As modern dictionaries are descriptive they need to incorporate "teenage slang" so the rest of us have a reference source. Lexicographers have to make decisions about which words are in common use with a wide enough audience to ensure the rest of us can keep up. They can't make judgements about whether a word is good or bad - which is sometimes disappointing with inclusions such as "amazeballs" - but instead they have to record the nuances of our language without prejudice. They also have to decide when is the right time to include new vocabulary as a word may seem popular for a short while and then drop out of use. Or its use may be regional and then not grow wider before fading into obscurity.
The Urban Dictionary has new words and phrases added daily and users vote on whether the description is good. I particularly like the example sentences using the new word which is often rude but also entertaining.
It seems online dictionaries are often used as a test to see if words continue to be frequently used before making it into the print version.
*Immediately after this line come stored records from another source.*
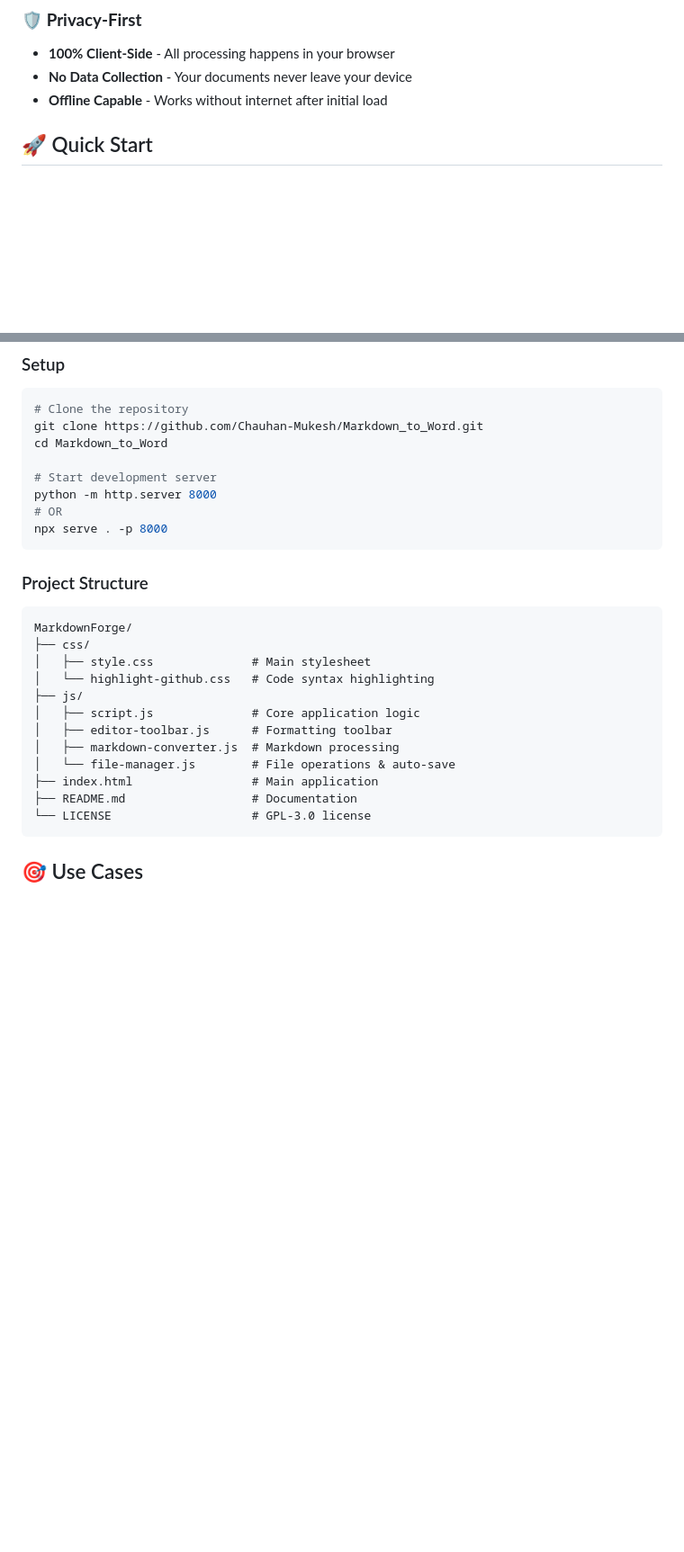
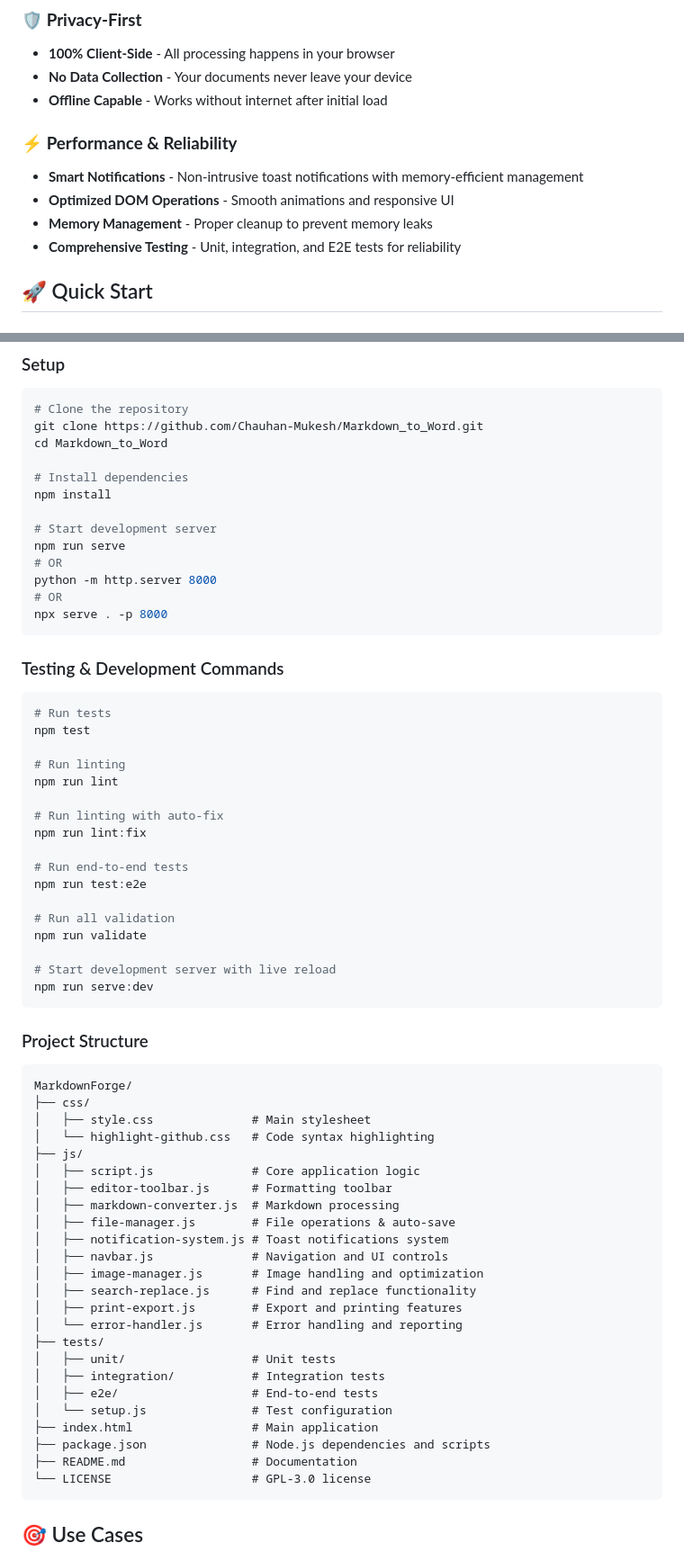
Before and after one commit to Chauhan-Mukesh/Markdown_to_Word, a Markdown page: README.md, 2 parts joined by grey strips. Shown at 90% size. Drawn GitHub-style; blank space fills up the shorter version.

Commit message:
Update README with comprehensive development instructions and performance improvements documentation
Co-authored-by: Chauhan-Mukesh <70336897+Chauhan-Mukesh@users.noreply.github.com>

````diff
--- a/README.md
+++ b/README.md
@@ -67,6 +67,12 @@ Transform your Markdown documents into professional Word files instantly with Ma
 - **100% Client-Side** - All processing happens in your browser
 - **No Data Collection** - Your documents never leave your device
 - **Offline Capable** - Works without internet after initial load
+
+### ⚡ **Performance & Reliability**
+- **Smart Notifications** - Non-intrusive toast notifications with memory-efficient management
+- **Optimized DOM Operations** - Smooth animations and responsive UI
+- **Memory Management** - Proper cleanup to prevent memory leaks
+- **Comprehensive Testing** - Unit, integration, and E2E tests for reliability
 
 ## 🚀 Quick Start
 
@@ -161,10 +167,36 @@ function convertMarkdown(text) {
 git clone https://github.com/Chauhan-Mukesh/Markdown_to_Word.git
 cd Markdown_to_Word
 
+# Install dependencies
+npm install
+
 # Start development server
+npm run serve
+# OR
 python -m http.server 8000
 # OR
 npx serve . -p 8000
+```
+
+### Testing & Development Commands
+```bash
+# Run tests
+npm test
+
+# Run linting
+npm run lint
+
+# Run linting with auto-fix
+npm run lint:fix
+
+# Run end-to-end tests
+npm run test:e2e
+
+# Run all validation
+npm run validate
+
+# Start development server with live reload
+npm run serve:dev
 ```
 
 ### Project Structure
@@ -177,8 +209,20 @@ MarkdownForge/
 │   ├── script.js              # Core application logic
 │   ├── editor-toolbar.js      # Formatting toolbar
 │   ├── markdown-converter.js  # Markdown processing
-│   └── file-manager.js        # File operations & auto-save
+│   ├── file-manager.js        # File operations & auto-save
+│   ├── notification-system.js # Toast notifications system
+│   ├── navbar.js              # Navigation and UI controls
+│   ├── image-manager.js       # Image handling and optimization
+│   ├── search-replace.js      # Find and replace functionality
+│   ├── print-export.js        # Export and printing features
+│   └── error-handler.js       # Error handling and reporting
+├── tests/
+│   ├── unit/                  # Unit tests
+│   ├── integration/           # Integration tests
+│   ├── e2e/                   # End-to-end tests
+│   └── setup.js               # Test configuration
 ├── index.html                 # Main application
+├── package.json               # Node.js dependencies and scripts
 ├── README.md                  # Documentation
 └── LICENSE                    # GPL-3.0 license
 ```
````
Collins took to twitter to get votes for which new words to add. "Adorkable" was the #Twictionary winner although I've still, thankfully, never heard that used.
The internet and technology do bring more new vocabulary opportunities every day. The recent updates to Oxford Dictionaries includes subtweet, clickbait and below the line.
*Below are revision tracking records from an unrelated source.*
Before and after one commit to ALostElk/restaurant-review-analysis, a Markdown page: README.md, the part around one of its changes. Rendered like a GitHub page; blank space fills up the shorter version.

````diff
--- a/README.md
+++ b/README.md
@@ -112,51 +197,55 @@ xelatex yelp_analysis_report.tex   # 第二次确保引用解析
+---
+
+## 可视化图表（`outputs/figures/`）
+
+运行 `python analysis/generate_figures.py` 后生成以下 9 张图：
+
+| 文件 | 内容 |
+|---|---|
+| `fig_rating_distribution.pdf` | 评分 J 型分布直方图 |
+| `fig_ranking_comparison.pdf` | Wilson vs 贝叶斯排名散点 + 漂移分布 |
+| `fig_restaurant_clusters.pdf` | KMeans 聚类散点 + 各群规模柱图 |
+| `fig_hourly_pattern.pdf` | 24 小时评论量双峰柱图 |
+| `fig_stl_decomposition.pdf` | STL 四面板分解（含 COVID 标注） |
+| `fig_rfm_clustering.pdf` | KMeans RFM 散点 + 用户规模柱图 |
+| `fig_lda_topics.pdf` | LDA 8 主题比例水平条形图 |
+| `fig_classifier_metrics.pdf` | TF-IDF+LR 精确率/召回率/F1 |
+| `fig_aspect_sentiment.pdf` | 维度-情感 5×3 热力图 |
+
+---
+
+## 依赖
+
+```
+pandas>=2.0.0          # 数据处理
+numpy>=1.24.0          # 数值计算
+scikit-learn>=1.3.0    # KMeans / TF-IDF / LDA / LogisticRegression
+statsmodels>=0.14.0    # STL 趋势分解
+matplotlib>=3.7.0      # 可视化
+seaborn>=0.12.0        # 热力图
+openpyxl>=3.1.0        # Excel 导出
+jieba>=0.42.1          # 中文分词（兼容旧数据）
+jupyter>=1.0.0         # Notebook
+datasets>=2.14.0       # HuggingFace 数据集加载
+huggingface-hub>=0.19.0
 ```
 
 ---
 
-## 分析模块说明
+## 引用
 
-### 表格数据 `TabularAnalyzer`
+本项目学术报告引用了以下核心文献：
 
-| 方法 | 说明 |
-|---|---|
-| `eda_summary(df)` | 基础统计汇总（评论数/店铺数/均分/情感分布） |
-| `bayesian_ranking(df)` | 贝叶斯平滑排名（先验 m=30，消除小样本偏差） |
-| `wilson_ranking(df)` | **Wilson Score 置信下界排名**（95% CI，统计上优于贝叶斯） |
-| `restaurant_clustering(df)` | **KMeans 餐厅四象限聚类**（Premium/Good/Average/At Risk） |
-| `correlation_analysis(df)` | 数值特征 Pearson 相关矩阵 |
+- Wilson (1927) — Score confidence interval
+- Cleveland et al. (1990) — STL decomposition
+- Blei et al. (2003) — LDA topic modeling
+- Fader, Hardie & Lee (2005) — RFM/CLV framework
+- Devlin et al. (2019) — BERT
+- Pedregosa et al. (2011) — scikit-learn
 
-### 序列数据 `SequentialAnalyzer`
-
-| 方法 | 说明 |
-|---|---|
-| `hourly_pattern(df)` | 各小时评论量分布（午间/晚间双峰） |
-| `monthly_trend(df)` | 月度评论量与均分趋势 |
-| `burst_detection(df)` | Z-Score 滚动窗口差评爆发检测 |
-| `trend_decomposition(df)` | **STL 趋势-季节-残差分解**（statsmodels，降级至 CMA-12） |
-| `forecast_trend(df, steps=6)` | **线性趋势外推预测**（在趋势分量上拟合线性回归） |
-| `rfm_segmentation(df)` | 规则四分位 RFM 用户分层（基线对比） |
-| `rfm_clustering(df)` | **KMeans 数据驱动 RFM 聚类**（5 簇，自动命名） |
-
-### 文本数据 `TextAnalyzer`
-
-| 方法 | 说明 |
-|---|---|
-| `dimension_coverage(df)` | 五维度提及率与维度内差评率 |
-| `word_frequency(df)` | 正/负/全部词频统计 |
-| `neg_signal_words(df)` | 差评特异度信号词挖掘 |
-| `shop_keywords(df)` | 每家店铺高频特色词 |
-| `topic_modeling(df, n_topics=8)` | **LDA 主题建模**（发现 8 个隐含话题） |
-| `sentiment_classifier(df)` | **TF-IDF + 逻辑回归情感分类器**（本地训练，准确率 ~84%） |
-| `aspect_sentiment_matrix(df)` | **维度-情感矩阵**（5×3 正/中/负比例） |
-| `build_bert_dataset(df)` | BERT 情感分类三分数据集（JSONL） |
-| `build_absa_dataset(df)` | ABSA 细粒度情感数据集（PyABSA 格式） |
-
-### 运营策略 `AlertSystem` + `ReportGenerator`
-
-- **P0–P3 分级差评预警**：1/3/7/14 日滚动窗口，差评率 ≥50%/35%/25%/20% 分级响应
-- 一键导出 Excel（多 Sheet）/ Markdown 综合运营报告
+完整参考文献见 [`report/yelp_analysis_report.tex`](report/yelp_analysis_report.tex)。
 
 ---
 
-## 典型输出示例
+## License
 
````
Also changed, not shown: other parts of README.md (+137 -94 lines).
A quick look at my social media timelines today and I've seen phrases that are not yet listed in any dictionary:
- concrete dinosaur - ugly old concrete building
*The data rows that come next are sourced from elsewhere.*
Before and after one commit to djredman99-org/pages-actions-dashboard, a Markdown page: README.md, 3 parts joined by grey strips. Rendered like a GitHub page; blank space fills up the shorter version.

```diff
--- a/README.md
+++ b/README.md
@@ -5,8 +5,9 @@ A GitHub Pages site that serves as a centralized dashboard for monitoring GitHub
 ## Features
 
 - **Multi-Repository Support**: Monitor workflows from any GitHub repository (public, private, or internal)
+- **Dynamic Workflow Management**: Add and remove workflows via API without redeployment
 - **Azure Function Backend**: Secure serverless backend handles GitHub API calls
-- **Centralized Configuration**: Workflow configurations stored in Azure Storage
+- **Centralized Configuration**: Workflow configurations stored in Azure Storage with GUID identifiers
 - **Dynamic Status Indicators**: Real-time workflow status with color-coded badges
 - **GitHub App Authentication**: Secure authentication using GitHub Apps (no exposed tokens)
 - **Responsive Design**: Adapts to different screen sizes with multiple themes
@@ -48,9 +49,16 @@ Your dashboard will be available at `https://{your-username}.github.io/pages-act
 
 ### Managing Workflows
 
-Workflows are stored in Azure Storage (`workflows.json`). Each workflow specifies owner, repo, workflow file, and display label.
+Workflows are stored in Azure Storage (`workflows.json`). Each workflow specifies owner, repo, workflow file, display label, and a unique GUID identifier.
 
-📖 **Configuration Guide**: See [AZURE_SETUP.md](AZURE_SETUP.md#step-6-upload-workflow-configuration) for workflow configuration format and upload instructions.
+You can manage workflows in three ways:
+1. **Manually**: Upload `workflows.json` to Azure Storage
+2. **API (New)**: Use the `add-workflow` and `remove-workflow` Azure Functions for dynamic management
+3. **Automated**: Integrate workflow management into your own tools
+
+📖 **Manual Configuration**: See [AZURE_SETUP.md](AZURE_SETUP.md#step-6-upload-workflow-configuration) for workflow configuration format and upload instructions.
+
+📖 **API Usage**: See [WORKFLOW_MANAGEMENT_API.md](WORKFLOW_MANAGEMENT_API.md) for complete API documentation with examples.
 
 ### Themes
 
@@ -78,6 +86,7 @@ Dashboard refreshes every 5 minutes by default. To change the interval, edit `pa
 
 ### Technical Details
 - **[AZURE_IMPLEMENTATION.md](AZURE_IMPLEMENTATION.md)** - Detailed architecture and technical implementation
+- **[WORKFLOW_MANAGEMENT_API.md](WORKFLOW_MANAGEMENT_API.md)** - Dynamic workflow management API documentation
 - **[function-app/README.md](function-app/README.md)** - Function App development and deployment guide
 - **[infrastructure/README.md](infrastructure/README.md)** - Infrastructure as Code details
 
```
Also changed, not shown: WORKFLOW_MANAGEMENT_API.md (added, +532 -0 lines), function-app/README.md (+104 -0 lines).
- workversary - work anniversary
- cakequake - eating so many sugary cakes you have the shakes
What words do you think should or shouldn't be added to the dictionary?